Nestle India, arm of the Swiss trans-national food and drink company Nestle, has launched or relaunched nearly 30 products over the past six months.
This is no small feat for a company which was, just over a year ago, going through the darkest phase in its existence of over a century in the country.
In June 2015, Nestle India’s most sought after instant noodles brand, Maggi, faced a six-month ban after a sample tested positive for monosodium glutamate and lead in excess of prescribed limits. This forced the company to recall nearly 38,000 tonne of the product.
Considering Maggi made up for nearly 30 percent of its total India sales, this was a huge blow. From having a reported 75-80 percent market share in the noodles segment, the company went to being "clinically dead" - a term used by the company’s Managing Director Suresh Narayanan to describe the wipe-out.
The crackdown had even led to questions on the management’s vision towards the country. After all, India made up for less than 2 percent of its 2015 global revenue of 88.7 billion Swiss franc.
Maggi has since regained a large chunk of its lost market share, now said to be over 60 percent. But the company has also spruced up efforts to build up the brand through a spate of new launches, innovation in existing products, and introduction of premium products.
Over the last couple of quarters, innovative products like Greek yoghurt, kids breakfast cereal Nestle Ceregrow, health food drink Nestle A+ Pro-Grow, Nescafe RTD chilled Latte, everyday masala, Maggi Hot Heads, and variants of Maggi noodles have been launched.
The upcoming quarters will see the launch of Nespresso (a coffee machine), Dolce Gusto (a coffee capsule system), besides products in pet care, healthcare and skincare.
As Narayanan has been stating on multiple occasions, a herculean job has been done in terms of managing distribution partners, suppliers, and extended supply chain of the company.
The key challenge for the company has been not what to launch, but when to launch. With the Maggi fiasco rendering a blow to the brand, timing the new launches needed much more efficacious and sustainable strategies and timing, which the company seems to have got right.

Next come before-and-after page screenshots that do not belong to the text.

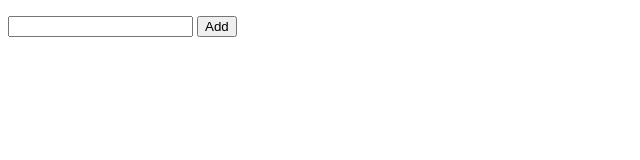
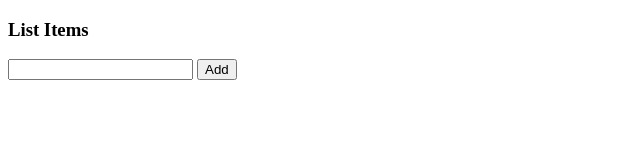
Before and after one commit to ivaylo91/JavaScript-Advanced, a plain HTML site: page DOM/08.AddListItems/index.html in a window 1280 px wide. Shown: the whole page, without its empty margins (0-640 px from the left). Drawn offline with Linux system fonts and the light colour scheme.

```diff
--- a/DOM/08.AddListItems/index.html
+++ b/DOM/08.AddListItems/index.html
@@ -6,6 +6,7 @@
     <script src="addItems.js" type="text/javascript"></script>
 </head>
 <body>
+<h3>List Items</h3>
 <ul id="items"></ul>
 <input type="text" id="newValue">
 <input type="button" value="Add" onclick="addItems()">
```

The other prowess that the Maggi crisis brought to the fore for Nestle was building up its digital capabilities. "Digital earlier used to be a kind of a tick in the box as far as the marketers’ playbook was concerned.
Today, it is the beginning of the exercise and all other elements will fit into whether they make sense for a longer-term sustainable digital strategy or not," Narayanan had said in an interview in November. The company has now started actively using the digital platform for new launches even before going to trade to improve engagement levels.
"The Nestle we are building is for another 100 years," Narayanan – the one referred by analysts as the ‘turnaround’ MD told the Mint today. "The actions for the next four years would certainly set the tone for the next few decades," he concludes.